WALL STREET doesn't come cheap. Harvard economist Lawrence Summers has calculated that investors paid $75 billion in various fees and commissions to keep financiers across the country in their yachts in 1988. To make some comparisons, that sum is more than half of the net investment of United States business on plant and equipment, and somewhat larger than half of corporate tax revenues.
Are Wall Streeters worth that big money?
Professor Summers ducks that one by citing an old saying, ``The value of a thing is what it will bring.'' He adds, ``People who pay those people probably think they are getting their money's worth. But whether the country is getting its money's worth is another question.''
That $75 billion pays the expenses, salaries, and profits of brokerage houses, investment banking firms, money management shops, and other aspects of the nation's financial system. It doesn't include commercial banking or the thrifts.
About 20 to 25 percent of Wall Street earnings goes to dealmakers - the investment banks, law firms, and others who help with mergers, acquisitions, and leveraged buyouts.
Such deals often involve fees that raise the eyebrows of those making substantially less. To take an extreme case, the original 1989 buyout of RJR Nabisco Inc. by Kohlberg Kravis Roberts & Co. generated more than $1 billion in fees for Wall Street.

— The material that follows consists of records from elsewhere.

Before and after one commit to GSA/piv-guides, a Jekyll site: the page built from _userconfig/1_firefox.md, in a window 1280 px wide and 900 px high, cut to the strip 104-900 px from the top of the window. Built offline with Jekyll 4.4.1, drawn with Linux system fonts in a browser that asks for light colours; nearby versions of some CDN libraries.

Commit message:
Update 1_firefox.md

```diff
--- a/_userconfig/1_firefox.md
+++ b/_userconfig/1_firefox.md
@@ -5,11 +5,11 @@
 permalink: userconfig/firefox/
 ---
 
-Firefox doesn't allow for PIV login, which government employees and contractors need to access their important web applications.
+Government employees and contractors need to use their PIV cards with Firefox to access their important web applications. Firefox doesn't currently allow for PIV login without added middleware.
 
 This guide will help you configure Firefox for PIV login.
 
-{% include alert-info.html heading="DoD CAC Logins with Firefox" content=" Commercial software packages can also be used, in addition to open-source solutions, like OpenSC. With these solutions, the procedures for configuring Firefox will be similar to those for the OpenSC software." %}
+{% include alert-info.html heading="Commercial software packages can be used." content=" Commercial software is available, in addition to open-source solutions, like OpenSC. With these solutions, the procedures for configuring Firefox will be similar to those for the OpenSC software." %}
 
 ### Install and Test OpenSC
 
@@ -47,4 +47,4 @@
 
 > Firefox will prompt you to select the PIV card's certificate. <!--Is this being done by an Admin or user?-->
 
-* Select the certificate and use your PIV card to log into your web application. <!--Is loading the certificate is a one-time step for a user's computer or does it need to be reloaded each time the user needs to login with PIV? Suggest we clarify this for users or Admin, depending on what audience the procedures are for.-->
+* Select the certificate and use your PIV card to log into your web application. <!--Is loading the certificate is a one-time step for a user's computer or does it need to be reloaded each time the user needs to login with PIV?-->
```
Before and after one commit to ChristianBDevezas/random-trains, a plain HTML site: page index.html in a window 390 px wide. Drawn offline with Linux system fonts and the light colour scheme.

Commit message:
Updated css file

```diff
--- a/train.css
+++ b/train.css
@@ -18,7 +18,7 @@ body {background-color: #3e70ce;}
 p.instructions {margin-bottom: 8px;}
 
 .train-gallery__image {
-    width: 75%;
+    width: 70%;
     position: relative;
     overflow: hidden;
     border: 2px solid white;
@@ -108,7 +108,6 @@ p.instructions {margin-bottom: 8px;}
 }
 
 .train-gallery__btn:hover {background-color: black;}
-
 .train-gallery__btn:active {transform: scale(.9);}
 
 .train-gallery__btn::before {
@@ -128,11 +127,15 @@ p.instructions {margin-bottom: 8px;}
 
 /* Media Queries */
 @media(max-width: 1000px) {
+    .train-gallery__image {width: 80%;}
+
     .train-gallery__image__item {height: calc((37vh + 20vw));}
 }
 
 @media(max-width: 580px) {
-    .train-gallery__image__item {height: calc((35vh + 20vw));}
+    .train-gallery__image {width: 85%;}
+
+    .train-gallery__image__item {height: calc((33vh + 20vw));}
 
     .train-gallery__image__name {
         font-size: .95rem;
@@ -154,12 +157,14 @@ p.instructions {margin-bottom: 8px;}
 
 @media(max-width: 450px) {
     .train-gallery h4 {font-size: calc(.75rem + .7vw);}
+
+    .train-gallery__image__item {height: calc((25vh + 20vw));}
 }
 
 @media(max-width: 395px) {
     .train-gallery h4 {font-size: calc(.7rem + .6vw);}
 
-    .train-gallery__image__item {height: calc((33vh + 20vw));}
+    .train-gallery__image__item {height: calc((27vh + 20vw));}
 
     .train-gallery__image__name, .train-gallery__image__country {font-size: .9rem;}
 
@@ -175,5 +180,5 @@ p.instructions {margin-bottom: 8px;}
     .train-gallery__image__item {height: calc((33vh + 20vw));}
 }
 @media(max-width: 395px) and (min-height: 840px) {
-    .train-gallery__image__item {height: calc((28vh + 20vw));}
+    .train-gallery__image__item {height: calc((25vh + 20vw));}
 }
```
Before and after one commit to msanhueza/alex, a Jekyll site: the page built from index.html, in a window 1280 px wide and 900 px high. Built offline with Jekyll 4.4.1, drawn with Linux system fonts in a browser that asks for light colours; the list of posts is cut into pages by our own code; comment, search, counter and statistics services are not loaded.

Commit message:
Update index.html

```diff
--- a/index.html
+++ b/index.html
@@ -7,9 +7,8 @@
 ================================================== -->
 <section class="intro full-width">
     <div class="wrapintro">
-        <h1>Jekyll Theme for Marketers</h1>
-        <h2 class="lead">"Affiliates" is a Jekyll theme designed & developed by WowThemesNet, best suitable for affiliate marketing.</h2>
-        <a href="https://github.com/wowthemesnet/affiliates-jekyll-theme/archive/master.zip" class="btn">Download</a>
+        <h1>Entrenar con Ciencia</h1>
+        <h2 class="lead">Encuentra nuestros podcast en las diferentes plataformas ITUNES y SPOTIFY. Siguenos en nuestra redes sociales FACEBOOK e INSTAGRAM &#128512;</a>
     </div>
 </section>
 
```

The food and tobacco company has budgeted another $250 million in fees for banks, Wall Street firms, and other advisers in a $5.3 billion debt refinancing planned for this summer.
With that sort of money slushing about, Wall Street salaries are often fat. Summers wonders if they are drawing talent ``that could be more usefully employed elsewhere.''
When a famed dealmaker not long ago started his own firm, Wasserstein, Perella & Co., some 36,000 applications were received for eight jobs. About half of Yale University's 1987 graduates applied for positions with First Boston Corporation, another investment banking firm.
Why hasn't fresh competition driven salaries down?
One reason is that corporate executives faced with takeovers or planning an acquisition themselves want the best, most experienced help possible. As a rule, the fees are small compared to the size of the transaction. And the stakes are so high for both a company and its executives that fees fade in importance.
Another reason is that those initiating deals expect to make much more money than the transaction costs.
Summers wouldn't want to see regulations limiting Wall Street fees. He figures corporate executives are sophisticated enough financially that they don't need consumer-type protections.
Nonetheless, he would like changes in the law to discourage mergers and acquisitions that are marginal, offering little prospect for improving the efficiency of the corporations involved. One such change would be to reduce the tax advantages of interest payments over stock dividends. The economics of some buyouts hang on saddling Uncle Sam with reduced tax revenues. In paying for the takeover, the new managers raise corporate debt and thereby boost a company's tax-deductible interest payments. Further, Summers would rule out ``equities in drag'' - securities described as bonds to take advantage of their favorable tax position but which are really corporate stocks.
Summers would strengthen the role of directors, enabling them to force executives to trim the flab that makes companies attractive buyout candidates. He suggests officers of investment institutions owning large chunks of corporate stocks, such as pensions funds, should be ``hassling'' executives of these companies, seeking more wisdom and efficiencies. And he would clarify the currently murky laws in the merger and acquisition areas so that expert legal advise becomes less valuable.
It seems unlikely that Wall Street salaries this year will be as huge as in earlier years. The value of fee-rich mergers is down some 50 percent. Another important source of commissions, those which firms earn from underwriting stocks and bonds, amounted to a ``paltry'' $1.2 billion in the first half of 1990, notes Securities Data Company. That's down 17 percent from a year earlier, and a five-year low. Yacht builders may face a slump.